What Happened?

In January 2024, cybersecurity researchers discovered a massive trove of stolen personal data: 26 billion records containing passwords, usernames, names, email addresses, phone numbers, home addresses, interests, and more. The so-called "Mother of All Breaches" contains data leaked from Twitter, LinkedIn, Dropbox, Evite, Adobe, and many more sources.

The owner of the MOAB dataset is unknown—they aren't revealing themselves, for obvious reasons—but security researchers are concerned that there could be an unprecedented impact on individuals.

Should I Be Concerned?

Unfortunately, yes. MOAB only amplifies the risk that some of your personal data is online and available for sale. If you reuse the same password across multiple sites, then one leak can put many of your accounts at risk.

Even if you're careful about online security, hackers and data brokers can pull together data about you from public sources, social media scraping, and data leaks. Each leak puts you at greater risk of identity theft, scams, and spam, and MOAB's size is particularly concerning.

What Can I Do?

Eliminating risk is impossible, but experts agree on a few key steps you can take:
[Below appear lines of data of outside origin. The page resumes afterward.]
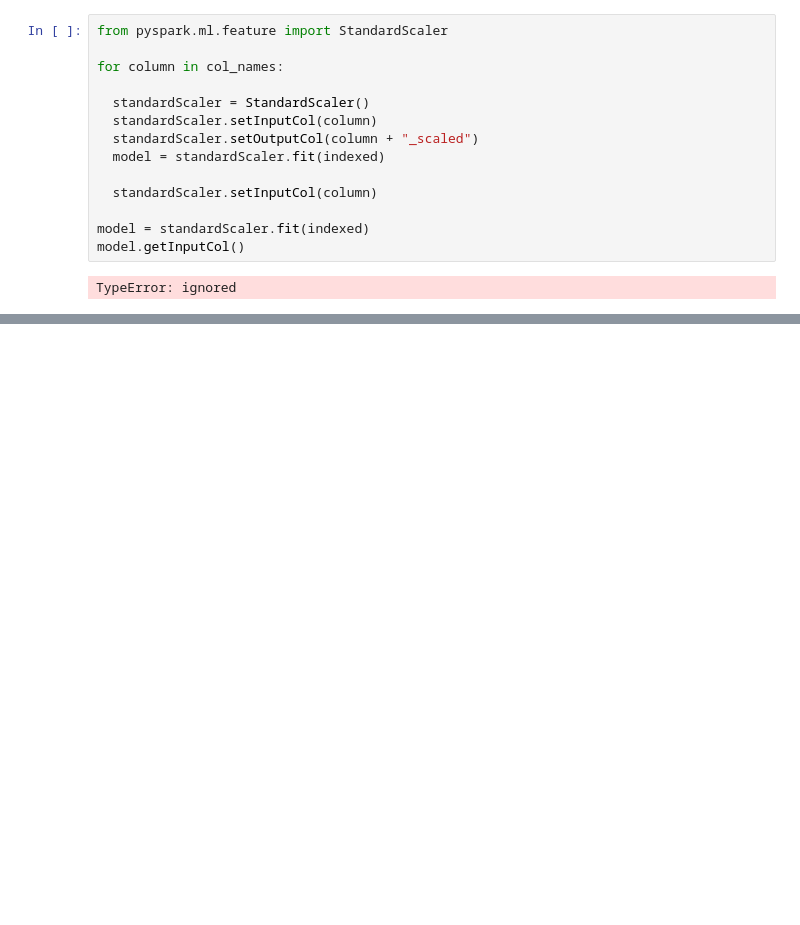
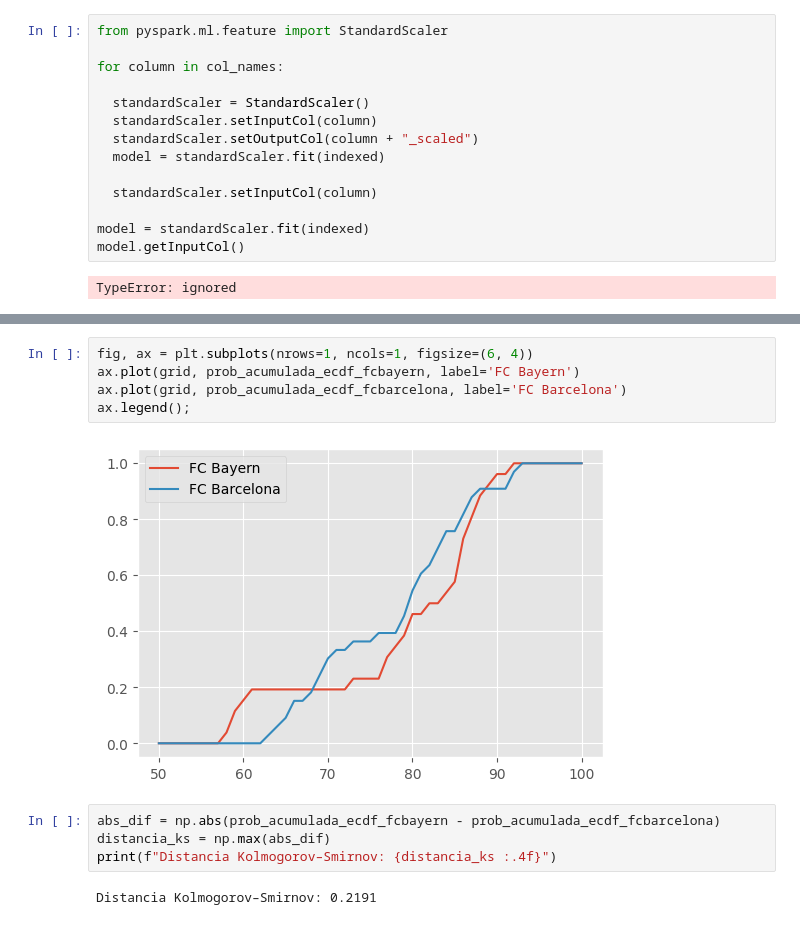
Before and after one commit to josefernandezest98/training, a Jupyter notebook: PySpark_Training/pyspark_training_notebook.ipynb, the cells around one changed output, grey strips where cells are left out. Cells and saved outputs as stored; diff of their text form; blank space fills up the shorter version.

```diff
--- a/PySpark_Training/pyspark_training_notebook.ipynb
+++ b/PySpark_Training/pyspark_training_notebook.ipynb
@@ -619,0 +663,13 @@ TypeError: ignored
+# %%
+fig, ax = plt.subplots(nrows=1, ncols=1, figsize=(6, 4))
+ax.plot(grid, prob_acumulada_ecdf_fcbayern, label='FC Bayern')
+ax.plot(grid, prob_acumulada_ecdf_fcbarcelona, label='FC Barcelona')
+ax.legend();
+# %% [output]
+[figure, added]
+# %%
+abs_dif = np.abs(prob_acumulada_ecdf_fcbayern - prob_acumulada_ecdf_fcbarcelona)
+distancia_ks = np.max(abs_dif)
+print(f"Distancia Kolmogorov–Smirnov: {distancia_ks :.4f}")
+# %% [output]
+Distancia Kolmogorov–Smirnov: 0.2191
```
Also changed, not shown: parts of 9 cells of this notebook.
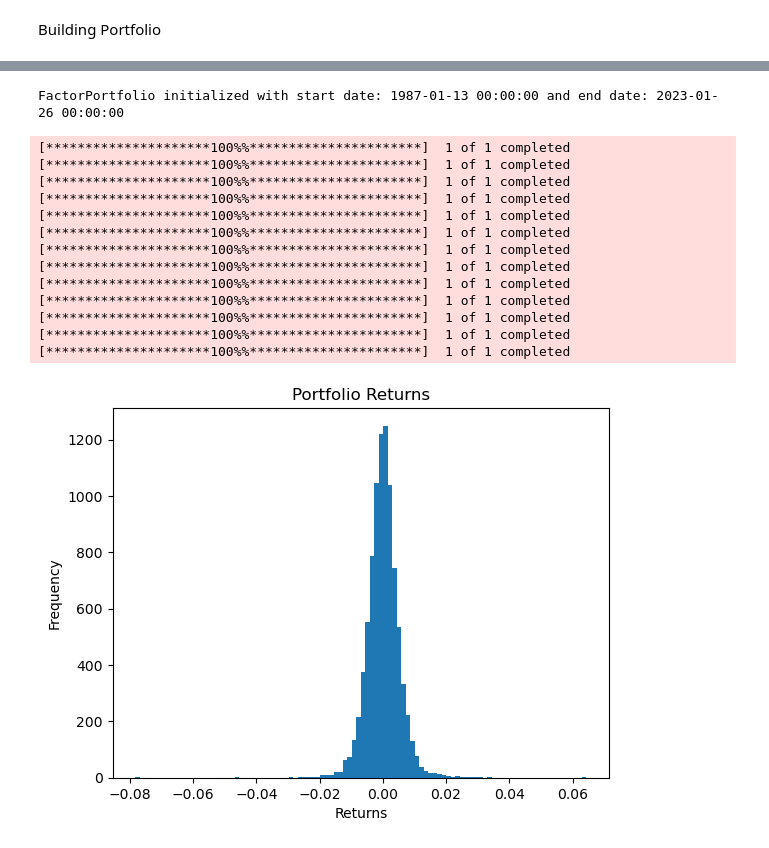
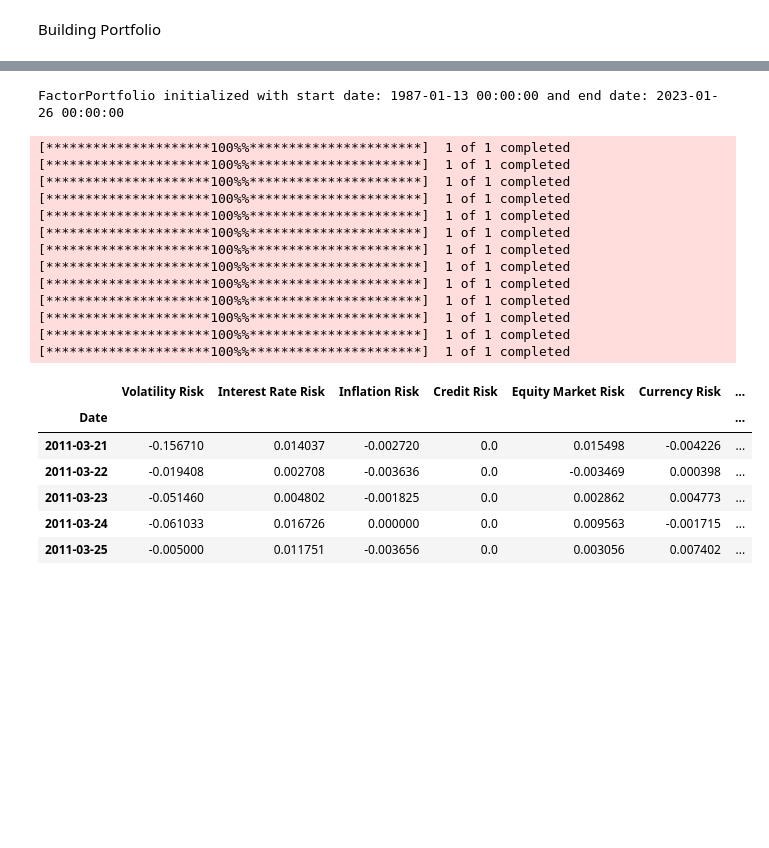
Before and after one commit to AlgoGators/factor_model, a Jupyter notebook: factorModeling.ipynb, the cells around one changed output, grey strips where cells are left out. Saved outputs shown, nothing was run; the diff lists cells and outputs as text; code cells hidden in the pictures; blank space fills up the shorter version.

```diff
--- a/factorModeling.ipynb
+++ b/factorModeling.ipynb
@@ -23,27 +46,27 @@ Contract 5 / 40 (HG) added to the portfolio.
 # %%
 # Initialize FactorPortfolio object
 factor_portfolio = FactorPortfolio(start_date=portfolio_returns.index[0], end_date=portfolio_returns.index[-1])
+factor_returns = factor_portfolio.get_returns()
+factor_returns.head()
 # %% [output]
 FactorPortfolio initialized with start date: 1987-01-13 00:00:00 and end date: 2023-01-26 00:00:00
 [*********************100%%**********************]  1 of 1 completed
 [*********************100%%**********************]  1 of 1 completed
 [*********************100%%**********************]  1 of 1 completed
 [*********************100%%**********************]  1 of 1 completed
 [*********************100%%**********************]  1 of 1 completed
 [*********************100%%**********************]  1 of 1 completed
 [*********************100%%**********************]  1 of 1 completed
 [*********************100%%**********************]  1 of 1 completed
 [*********************100%%**********************]  1 of 1 completed
 [*********************100%%**********************]  1 of 1 completed
 [*********************100%%**********************]  1 of 1 completed
 [*********************100%%**********************]  1 of 1 completed
 [*********************100%%**********************]  1 of 1 completed
+|  | Volatility Risk | Interest Rate Risk | Inflation Risk | Credit Risk | Equity Market Risk | Currency Risk | ... |
+| Date |  |  |  |  |  |  | ... |
+| 2011-03-21 | -0.156710 | 0.014037 | -0.002720 | 0.0 | 0.015498 | -0.004226 | ... |
+| 2011-03-22 | -0.019408 | 0.002708 | -0.003636 | 0.0 | -0.003469 | 0.000398 | ... |
+| 2011-03-23 | -0.051460 | 0.004802 | -0.001825 | 0.0 | 0.002862 | 0.004773 | ... |
+| 2011-03-24 | -0.061033 | 0.016726 | 0.000000 | 0.0 | 0.009563 | -0.001715 | ... |
+| 2011-03-25 | -0.005000 | 0.011751 | -0.003656 | 0.0 | 0.003056 | 0.007402 | ... |
-# %%
-# Plotting returns
-plt.hist(portfolio_returns, bins=100)
-plt.title('Portfolio Returns')
-plt.xlabel('Returns')
-plt.ylabel('Frequency')
-plt.show()
-# %% [output]
-[figure, removed]
```
Also changed, not shown: parts of 12 cells of this notebook, 1 other file.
  1. Use a strong, unique password for every account. Password managers help make this easy.
  2. Enable two-factor authentication.
  3. Remove your personal data from the web. Keenly can help!
  4. Monitor your credit and finances—coming soon to Keenly. Read our blog post to understand why monitoring your credit is important.